Children’s Dreams: Notes from the Seminar Given in 1936-1940 (Philemon Foundation Series)

“I see a pyramid in front of me”—no further details about its form or dimension are revealed.

But we will hardly prejudice the meaning of the dream if we assume that this is a building of immense proportions—there is room for a whole house on its top, and in most cases the term pyramid generally indicates, in common usage, a high building that rises above a quadratic base.

In addition, most often there is still another qualification: a pyramid as it is found in Egypt is a tomb of a Pharaoh.

Pyramids as sacred buildings, however, have been erected not only in Egypt, but also in Mexico, China, and Java, in completely different cultural environments.

They are an expression of an archetypal image.

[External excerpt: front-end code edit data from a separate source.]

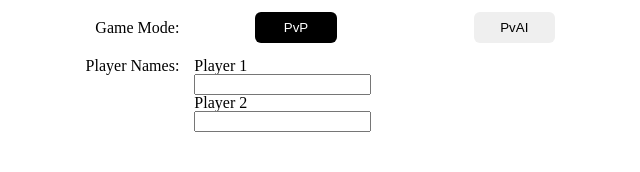
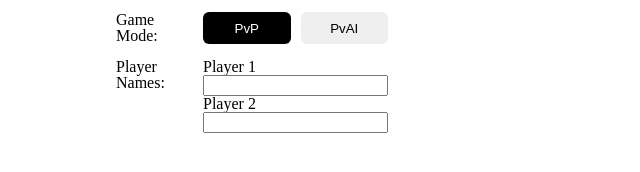
Before and after one commit to Archesper/top_ttt, a plain HTML site: page index.html in a window 1280 px wide. Shown: the whole page, without its empty margins (344-984 px from the left). Drawn offline with Linux system fonts and the light colour scheme.

Commit message:
Change form styling

```diff
--- a/index.html
+++ b/index.html
@@ -13,8 +13,10 @@
     <main>
       <form class="game_selection">
         <h2 id="mode">Game Mode:</h2>
-        <button id="active">PvP</button>
-        <button>PvAI</button>
+        <div id="mode_buttons">
+          <button id="active">PvP</button>
+          <button>PvAI</button>
+        </div>
         <h2 id=""names>Player Names:</h2>
         <div id="pvp_selection">
           <label for="player1">Player 1 </label>
--- a/style.css
+++ b/style.css
@@ -1,3 +1,10 @@
+html {
+  box-sizing: border-box;
+}
+*, *:before, *:after {
+  box-sizing: inherit;
+}
+
 main {
   display: flex;
   flex-direction: column;
@@ -7,9 +14,10 @@ main {
 
 form {
   padding: 12px;
-  width: 50%;
+  padding-right: 100px;
+  width: 30%;
   display: grid;
-  grid-template-columns: 1fr 1fr 1fr;
+  grid-template-columns: 1fr 2fr;
   gap: 15px;
   justify-content: center;
 }
@@ -27,11 +35,11 @@ form {
   border: 1px solid black;
   display: none;
   align-items: center;
-  justify-content: center;
+  justify-content: stretch;
 }
 
 form input {
-  width: 40%;
+  /* width: 40%; */
 }
 
 #pvc_selection {
@@ -43,7 +51,6 @@ form input {
 #pvp_selection {
   display: flex;
   flex-direction: column;
-  grid-column: span 2;
 }
 
 form > h2 {
@@ -54,11 +61,11 @@ form > h2 {
   align-self: center;
 }
 
-form > button {
+form  button {
+  width: 100%;
   border: none;
   padding: 8px;
   border-radius: 6px;
-  width: 40%;
   justify-self: center
 }
 
@@ -66,3 +73,10 @@ button#active {
   color: white;
   background-color: black;
 }
+
+#mode_buttons {
+  display: flex;
+  width: 100%;
+  justify-content: space-between;
+  gap: 10px;
+}
```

Of the many observations that have been made on the construction of those pyramids, so mysterious to this day, I would like to single out only those that seem to be important for the understanding of the dream, acting on the assumption that this is about the Egyptian pyramid.

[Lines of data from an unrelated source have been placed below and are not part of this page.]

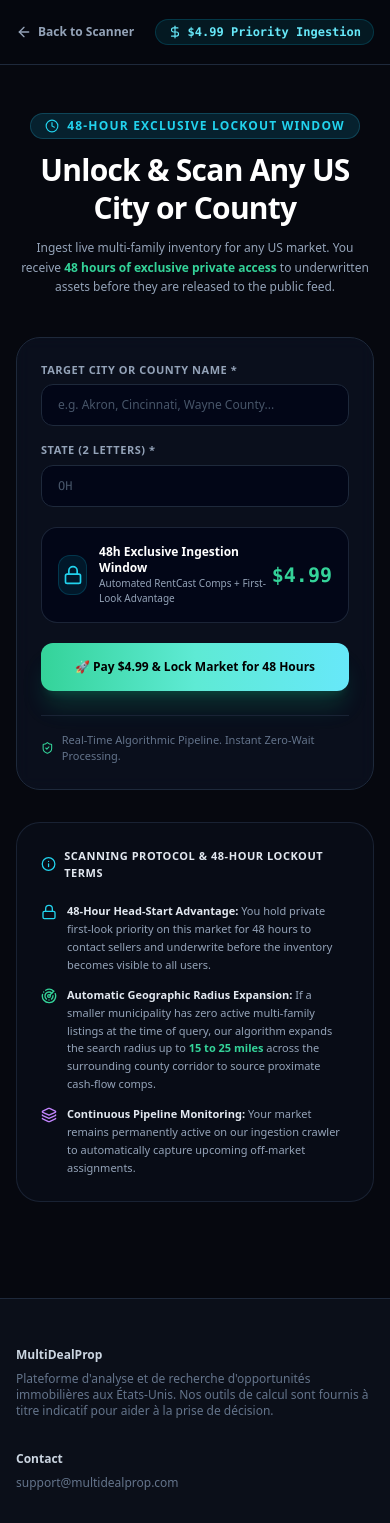
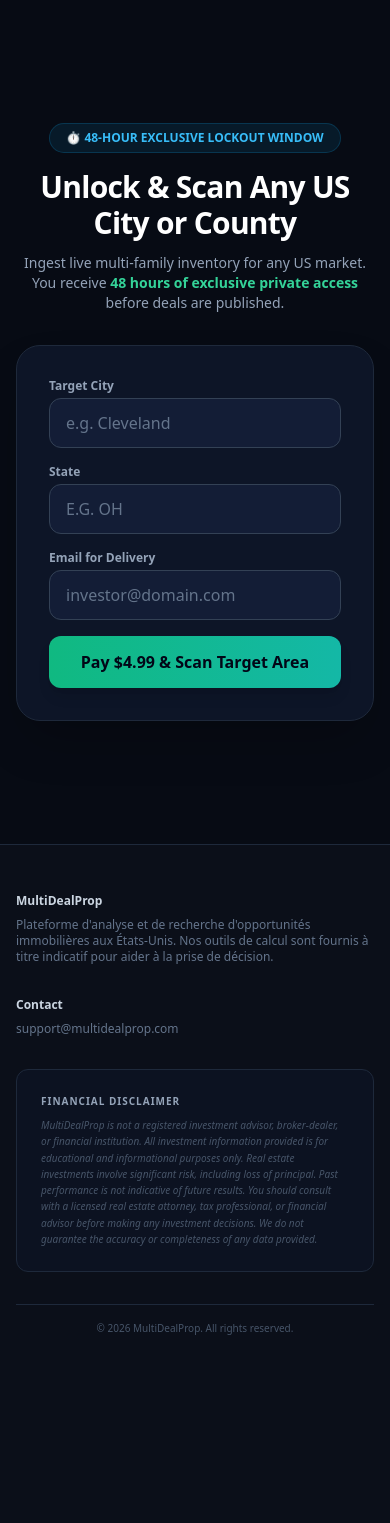
Before and after one commit to MultiDeal/multidealprop, a Next.js app: page /request-city in a window 390 px wide. Shown: the top 1523 px of the page. After the commit the page ends 1384 px from the top, so only its background shows below. Built offline with nearby package versions, Linux system fonts and the light colour scheme.

Commit message:
Refactor RequestCityPage with email and improved logic
Refactor RequestCityPage to include email input and update API calls. Adjust UI for success state and error handling.

```diff
--- a/src/app/request-city/page.tsx
+++ b/src/app/request-city/page.tsx
@@ -1,208 +1,133 @@
 'use client';
 
-import { useState } from 'react';
-import Link from 'next/link';
-import {
-  ArrowLeft,
-  Compass,
-  Zap,
-  CheckCircle2,
-  ShieldCheck,
-  DollarSign,
-  Info,
-  Radar,
-  Lock,
-  Clock,
-  Layers
-} from 'lucide-react';
+import React, { useState } from 'react';
+import { useSearchParams } from 'next/navigation';
 
 export default function RequestCityPage() {
+  const searchParams = useSearchParams();
+  const isSuccess = searchParams.get('success') === 'true';
+  const successCity = searchParams.get('city') || 'your requested area';
+  const successState = searchParams.get('state') || '';
+
   const [city, setCity] = useState('');
   const [state, setState] = useState('');
+  const [email, setEmail] = useState('');
   const [loading, setLoading] = useState(false);
-  const [scannedResult, setScannedResult] = useState<any>(null);
 
-  const handleScanCity = async (e: React.FormEvent) => {
+  const handlePayAndScan = async (e: React.FormEvent) => {
     e.preventDefault();
-    if (!city || !state) return;
-
-    setLoading(true);
+    if (!city || !state) {
+      alert('Veuillez spécifier la ville et l’État.');
+      return;
+    }
 
     try {
-      const res = await fetch('/api/scanner/fetch-city', {
+      setLoading(true);
+      const res = await fetch('/api/checkout/scan', {
         method: 'POST',
         headers: { 'Content-Type': 'application/json' },
-        body: JSON.stringify({ city, state })
+        body: JSON.stringify({ city, state, email }),
       });
 
       const data = await res.json();
-
-      if (res.ok) {
-        setScannedResult(data);
+      if (data.url) {
+        window.location.href = data.url;
       } else {
-        alert(data.error || 'Unable to scan target city. Please check parameters.');
+        alert(data.error || 'Erreur lors de la redirection vers le paiement.');
       }
     } catch (err: any) {
-      alert('Error triggering scanner: ' + err.message);
+      alert('Erreur : ' + err.message);
     } finally {
       setLoading(false);
     }
   };
 
+  if (isSuccess) {
     return (
-    <div className="min-h-screen bg-[#06080F] text-slate-100 font-sans antialiased pb-24 selection:bg-emerald-500 selection:text-black">
-
-      {/* Header */}
-      <header className="border-b border-slate-800 bg-[#06080F]/90 backdrop-blur sticky top-0 z-40">
-        <div className="max-w-4xl mx-auto px-4 h-16 flex items-center justify-between">
-          <Link href="/" className="text-xs font-bold text-slate-400 hover:text-white flex items-center gap-1.5 transition-colors">
-            <ArrowLeft className="w-4 h-4" /> Back to Scanner
-          </Link>
-          <div className="inline-flex items-center gap-1.5 px-3 py-1 rounded-full bg-cyan-500/10 border border-cyan-500/20 text-cyan-300 text-xs font-black font-mono">
-            <DollarSign className="w-3.5 h-3.5" /> $4.99 Priority Ingestion
+      <div className="min-h-screen bg-[#070b14] text-white flex items-center justify-center p-4">
+        <div className="max-w-xl w-full bg-[#0d1527] border border-emerald-500/30 rounded-3xl p-8 text-center shadow-2xl">
+          <div className="w-16 h-16 bg-emerald-500/10 border border-emerald-500/30 text-emerald-400 rounded-full flex items-center justify-center mx-auto mb-6 text-2xl">
+            ✓
+          </div>
+          <span className="inline-block bg-emerald-500/10 text-emerald-400 border border-emerald-500/20 text-xs font-bold px-4 py-1.5 rounded-full mb-4 uppercase tracking-wider">
+            🔒 48-Hour First-Look Lock Activated
+          </span>
+          <h2 className="text-3xl font-extrabold mb-3">Market Ingested & Secured!</h2>
+          <p className="text-slate-300 mb-8">
+            <strong className="text-emerald-400 capitalize">{successCity} {successState}</strong> is now live in your pipeline.
+          </p>
+          <a
+            href="/"
+            className="inline-block w-full bg-gradient-to-r from-teal-400 to-emerald-400 hover:opacity-90 text-slate-950 font-bold py-3.5 px-6 rounded-xl transition"
+          >
+            🚀 Access {successCity} Live Inventory Now
+          </a>
         </div>
       </div>
-      </header>
+    );
+  }
 
-      <main className="max-w-3xl mx-auto px-4 sm:px-6 pt-12">
-
-        {/* Title */}
-        <div className="text-center mb-10">
-          <div className="inline-flex items-center gap-2 text-xs font-extrabold text-cyan-400 uppercase tracking-widest mb-3 bg-cyan-950/60 px-3.5 py-1 rounded-full border border-cyan-800/60">
-            <Clock className="w-3.5 h-3.5" /> 48-Hour Exclusive Lockout Window
-          </div>
-          <h1 className="text-3xl sm:text-5xl font-black text-white tracking-tight leading-tight">
-            Unlock &amp; Scan Any US City or County
+  return (
+    <div className="min-h-screen bg-[#070b14] text-white flex flex-col items-center justify-center p-4">
+      <div className="max-w-xl w-full text-center mb-8">
+        <span className="inline-block bg-sky-500/10 border border-sky-500/20 text-sky-400 text-xs font-semibold px-4 py-1.5 rounded-full mb-4">
+          ⏱ 48-HOUR EXCLUSIVE LOCKOUT WINDOW
+        </span>
+        <h1 className="text-3xl sm:text-4xl font-extrabold tracking-tight mb-3">
+          Unlock & Scan Any US City or County
         </h1>
-          <p className="text-xs sm:text-sm text-slate-400 mt-3 max-w-xl mx-auto leading-relaxed">
-            Ingest live multi-family inventory for any US market. You receive <span className="text-emerald-400 font-bold">48 hours of exclusive private access</span> to underwritten assets before they are released to the public feed.
+        <p className="text-slate-400 text-sm sm:text-base">
+          Ingest live multi-family inventory for any US market. You receive <span className="text-emerald-400 font-semibold">48 hours of exclusive private access</span> before deals are published.
         </p>
       </div>
 
-        {scannedResult ? (
-          <div className="bg-slate-900/60 border border-emerald-500/40 rounded-3xl p-8 text-center space-y-6 shadow-2xl backdrop-blur">
-            <div className="w-16 h-16 bg-emerald-500/10 border border-emerald-500/30 rounded-2xl flex items-center justify-center mx-auto text-emerald-400">
-              <CheckCircle2 className="w-8 h-8" />
-            </div>
+      <div className="max-w-md w-full bg-[#0d1527] border border-slate-800 rounded-3xl p-8 shadow-2xl">
+        <form onSubmit={handlePayAndScan} className="space-y-4">
           <div>
-              <div className="inline-flex items-center gap-1.5 bg-emerald-500/10 text-emerald-400 border border-emerald-500/30 px-3 py-1 rounded-full text-xs font-black mb-3">
-                <Lock className="w-3.5 h-3.5" /> 48-Hour First-Look Lock Activated
-              </div>
-              <h2 className="text-2xl font-black text-white">Market Ingested &amp; Secured!</h2>
-              <p className="text-xs sm:text-sm text-slate-300 mt-2">
-                <span className="font-bold text-emerald-400">{scannedResult.city}, {scannedResult.state}</span> is now live in your pipeline.
-              </p>
-            </div>
-            <div className="pt-2">
-              <Link
-                href="/"
-                className="inline-flex items-center justify-center gap-2 bg-gradient-to-r from-emerald-400 via-teal-300 to-cyan-300 text-black font-black text-xs px-6 py-3.5 rounded-xl shadow-xl shadow-emerald-500/20 hover:opacity-95 transition-all"
-              >
-                🚀 Access {scannedResult.city} Live Inventory Now
-              </Link>
-            </div>
-          </div>
-        ) : (
-          <div className="space-y-8">
-
-            {/* Form */}
-            <div className="bg-slate-900/50 border border-slate-800 rounded-3xl p-6 sm:p-10 space-y-6 backdrop-blur">
-              <form onSubmit={handleScanCity} className="space-y-5">
-                <div className="grid grid-cols-1 sm:grid-cols-3 gap-4">
-                  <div className="sm:col-span-2">
-                    <label className="block text-[11px] font-bold text-slate-400 uppercase tracking-wider mb-1.5">
-                      Target City or County Name *
-                    </label>
+            <label className="block text-xs font-semibold text-slate-400 mb-1">Target City</label>
             <input
               type="text"
               required
+              placeholder="e.g. Cleveland"
               value={city}
               onChange={(e) => setCity(e.target.value)}
-                      placeholder="e.g. Akron, Cincinnati, Wayne County..."
-                      className="w-full bg-slate-950/80 border border-slate-800 rounded-xl px-4 py-3 text-xs text-white placeholder-slate-600 focus:outline-none focus:border-cyan-400 transition-colors"
+              className="w-full bg-[#131d36] border border-slate-700 rounded-xl px-4 py-3 text-white placeholder-slate-500 focus:outline-none focus:border-sky-500"
             />
           </div>
 
           <div>
-                    <label className="block text-[11px] font-bold text-slate-400 uppercase tracking-wider mb-1.5">
-                      State (2 Letters) *
-                    </label>
+            <label className="block text-xs font-semibold text-slate-400 mb-1">State</label>
             <input
               type="text"
               required
+              placeholder="e.g. OH"
               maxLength={2}
               value={state}
               onChange={(e) => setState(e.target.value.toUpperCase())}
-                      placeholder="OH"
-                      className="w-full bg-slate-950/80 border border-slate-800 rounded-xl px-4 py-3 text-xs text-white uppercase placeholder-slate-600 focus:outline-none focus:border-cyan-400 font-mono transition-colors"
+              className="w-full bg-[#131d36] border border-slate-700 rounded-xl px-4 py-3 text-white placeholder-slate-500 focus:outline-none focus:border-sky-500 uppercase"
             />
           </div>
-                </div>
 
-                {/* Pricing & 48h Lock Card */}
-                <div className="bg-slate-950/80 border border-slate-800/90 rounded-2xl p-4 flex items-center justify-between">
-                  <div className="flex items-center gap-3">
-                    <div className="w-10 h-10 rounded-xl bg-cyan-500/10 border border-cyan-500/20 flex items-center justify-center text-cyan-400">
-                      <Lock className="w-5 h-5" />
-                    </div>
           <div>
-                      <div className="text-xs font-black text-white">48h Exclusive Ingestion Window</div>
-                      <div className="text-[10px] text-slate-400">Automated RentCast Comps + First-Look Advantage</div>
-                    </div>
-                  </div>
-                  <div className="text-xl font-black text-emerald-400 font-mono">$4.99</div>
+            <label className="block text-xs font-semibold text-slate-400 mb-1">Email for Delivery</label>
+            <input
+              type="email"
+              placeholder="investor@domain.com"
+              value={email}
+              onChange={(e) => setEmail(e.target.value)}
+              className="w-full bg-[#131d36] border border-slate-700 rounded-xl px-4 py-3 text-white placeholder-slate-500 focus:outline-none focus:border-sky-500"
+            />
           </div>
 
           <button
             type="submit"
             disabled={loading}
-                  className="w-full bg-gradient-to-r from-emerald-400 via-teal-300 to-cyan-300 text-black font-black text-xs sm:text-sm py-4 rounded-xl flex items-center justify-center gap-2 hover:opacity-95 shadow-xl shadow-emerald-500/20 transition-all cursor-pointer disabled:opacity-50"
+            className="w-full mt-4 bg-gradient-to-r from-emerald-500 to-teal-500 hover:from-emerald-400 hover:to-teal-400 text-slate-950 font-extrabold py-3.5 px-6 rounded-xl transition shadow-lg disabled:opacity-50"
           >
-                  {loading ? '⚡ Contacting Underwriting API & Ingesting...' : '🚀 Pay $4.99 & Lock Market for 48 Hours'}
+            {loading ? 'Connecting to Stripe...' : 'Pay $4.99 & Scan Target Area'}
           </button>
         </form>
-
-              <div className="border-t border-slate-800/80 pt-4 flex items-center justify-center gap-2 text-[11px] text-slate-500">
-                <ShieldCheck className="w-3.5 h-3.5 text-emerald-400" />
-                <span>Real-Time Algorithmic Pipeline. Instant Zero-Wait Processing.</span>
       </div>
-            </div>
-
-            {/* Coverage & Radius Terms */}
-            <div className="bg-slate-900/30 border border-slate-800/80 rounded-3xl p-6 sm:p-8 space-y-4 text-xs text-slate-400 leading-relaxed">
-              <div className="flex items-center gap-2 text-slate-200 font-bold uppercase tracking-wider text-[11px]">
-                <Info className="w-4 h-4 text-cyan-400" />
-                <span>Scanning Protocol &amp; 48-Hour Lockout Terms</span>
-              </div>
-
-              <div className="space-y-3 pt-1 text-[11px]">
-                <div className="flex items-start gap-2.5">
-                  <Lock className="w-4 h-4 text-cyan-400 flex-shrink-0 mt-0.5" />
-                  <div>
-                    <strong className="text-slate-200">48-Hour Head-Start Advantage:</strong> You hold private first-look priority on this market for 48 hours to contact sellers and underwrite before the inventory becomes visible to all users.
-                  </div>
-                </div>
-
-                <div className="flex items-start gap-2.5">
-                  <Radar className="w-4 h-4 text-emerald-400 flex-shrink-0 mt-0.5" />
-                  <div>
-                    <strong className="text-slate-200">Automatic Geographic Radius Expansion:</strong> If a smaller municipality has zero active multi-family listings at the time of query, our algorithm expands the search radius up to <span className="text-emerald-400 font-semibold">15 to 25 miles</span> across the surrounding county corridor to source proximate cash-flow comps.
-                  </div>
-                </div>
-
-                <div className="flex items-start gap-2.5">
-                  <Layers className="w-4 h-4 text-purple-400 flex-shrink-0 mt-0.5" />
-                  <div>
-                    <strong className="text-slate-200">Continuous Pipeline Monitoring:</strong> Your market remains permanently active on our ingestion crawler to automatically capture upcoming off-market assignments.
-                  </div>
-                </div>
-              </div>
-            </div>
-
-          </div>
-        )}
-
-      </main>
     </div>
   );
 }
```
Lines whose indentation alone changed are shown as unchanged.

It has been observed that the pyramids, in whose interior the mummy of a Pharaoh was conserved in a burial chamber, had a glossy, polished, and reflecting surface.

The rising triangular areas acted like gigantic mirrors that during the day reflected the sunlight onto the land like a gigantic cone of light, and at night showed the stellar constellations.

The hieroglyph for certain pyramids, therefore, means source of light, and various inscriptions indicate its light symbolism.

Something very strange or even contradictory seems to lie in the fact that these of all buildings symbolize light and radiance, because with all the impact of their completely unstructured, immense surfaces they seem to represent the impenetrability of stone and the epitome of structured matter.

This double aspect is also expressed in the composition of the form: with their greatest width, the surface areas solidly rest on the ground, and then narrow more and more toward the top; they seem almost to dematerialize.

Finally, coming from four sides, the surfaces meet in one single point of no square dimension at all.

This point has always been considered the crowning feature of the whole edifice, however, its most sacred and mystic place.

Often the tops of Egyptian pyramids were gilded or made of a specially gleaming stone.

It was assumed that after the Pharaoh’s death his soul, that is, his image, the Ka soul, would travel through the underworld and then be transformed into the god Osiris, or rise to Atum, the highest god of light, exactly at this top of his grave. ~Aniela Jaffe, Children’s Dreams Seminar, Pages 281-282.